Italian artist, designer, and inventor Bruno Munari explored this in his groundbreaking study known as, The Square, The Circle & The Triangle.

How should we define geometry in design?

Gaspard Monge believed that geometry in design should encourage innovation, “thus bringing the design process from the known to the unknown, or new forms and application of them.”

Geometric design must then be used to either create new realms of design possibilities or enhance what we already have. We could consider that geometric forms should highlight the function of the objects, a way to create order and to “clean and simplify” their environments.

The Square

Expressing solidity, stability, and protection the square is rooted within culture as much as design yet, to incorporate this into interior style can be challenging.

Escaping the kitsch ideology of geometry and leaving behind the 1970s when it comes to angular forms can be hard, yet Adriano Piazzesi’s Loft manages to do just that. In all of its iterations, Loft takes the solidity of a square and manages to re-imagine the design as a place of comfort.

In Petra we question the stability of the square. Bartoli Design has encouraged us all to innovate from a basic form to see imbalance as balanced. Offsetting two shapes, circular and square challenges our notions of space and geometry.

The Circle

Whether it is serenity, completeness, freedom or infinity, the circle is a life-giving form that has transfixed global communities for millennia. Found even in the earliest cave paintings of mankind, it is a connection to something larger and more encompassing than design can possibly capture.

In Oracle by Gino Carollo, we have a design that wants to express the life-giving properties of the circle that feature balance and yet, contrasting it all with immense power. Noted as a ‘law bending structure of interior physics’ Carollo has expressed his vision of the circle into a new geometric form.

But what if the idea of the circle could be expanded? In contrasting sizes, spacing circles further away and at different angles and even interweaving another geometric shape, the triangle, Bernhardt & Vella with Iride have re-identified how geometry can live amongst other forms.

And if Carollo expresses his vision of a new geometric form whilst Bernhardt & Vella can showcase interweaving geometry through their designs, it is through Giannella Ventura where we can see a purity in her identification of the circle. Ula captures everything we have come to understand about the circular form. Even in its sublime simplicity, the minimalist execution is a powerful tale of geometric design in a singular space.

The Triangle

Could the most complex and beautifully designed structures in the world be without the triangle as an inspiration?
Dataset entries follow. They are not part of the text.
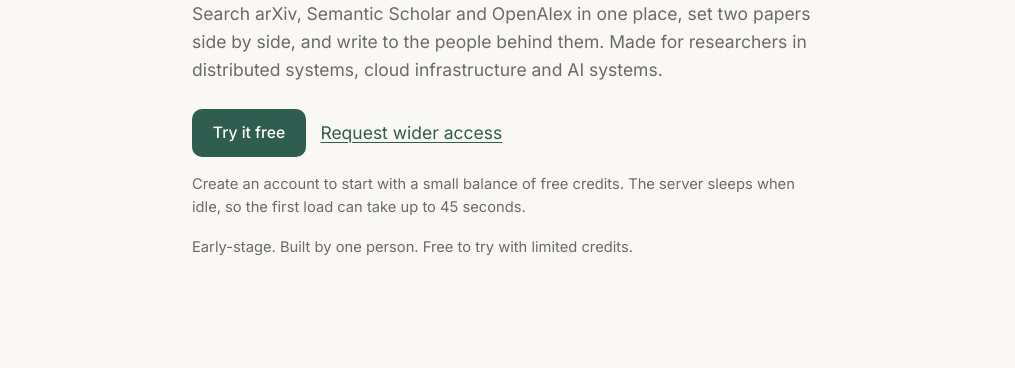
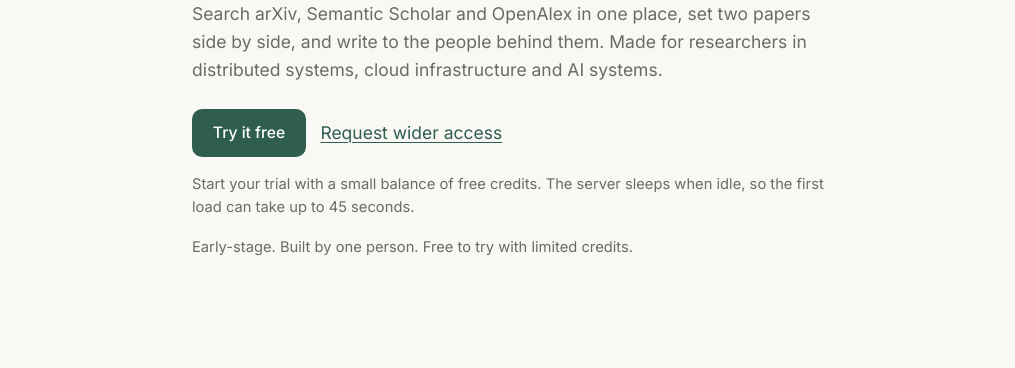
Before and after one commit to marawan090/axiom-landing-page, a website: page index.html in a window 1280 px wide. Shown: the part 302-670 px from the top of the page, without its empty margins (132-1147 px from the left). Drawn offline with Linux system fonts and the light colour scheme.

Commit message:
feat(site): reword hero credit note to trial wording

```diff
--- a/index.html
+++ b/index.html
@@ -276,7 +276,7 @@
           <a class="btn" href="https://app.swmp-labs.tech/">Try it free</a>
           <a href="#access">Request wider access</a>
         </div>
-        <p class="hero-note">Create an account to start with a small balance of free credits. The server sleeps when idle, so the first load can take up to 45 seconds.</p>
+        <p class="hero-note">Start your trial with a small balance of free credits. The server sleeps when idle, so the first load can take up to 45 seconds.</p>
         <p class="status-line">Early-stage. Built by one person. Free to try with limited credits.</p>
       </div>
     </section>
```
You only need to explore architecture from the renaissance to today to understand how the triangle has been utilised in our society. Whether it is from classical Arabic and Japanese decorative art to the contemporary architecture of Buckminster Fuller and Wright the triangle has pierced the cultural boundaries in design, placing it as a unique star of the show.

A show of stability and safety, the triangle is inspiring in every form of geometric design.

Giuseppe Viganò thought so and it is why his design of Lady Bird is so intrinsically different. A rhomboid, which is two triangles placed atop another is the focal geometric style yet, it is this honeycomb structural approach we see just how important a role the triangle plays. It is clean, minimalistic interpretation elevates geometric manipulation.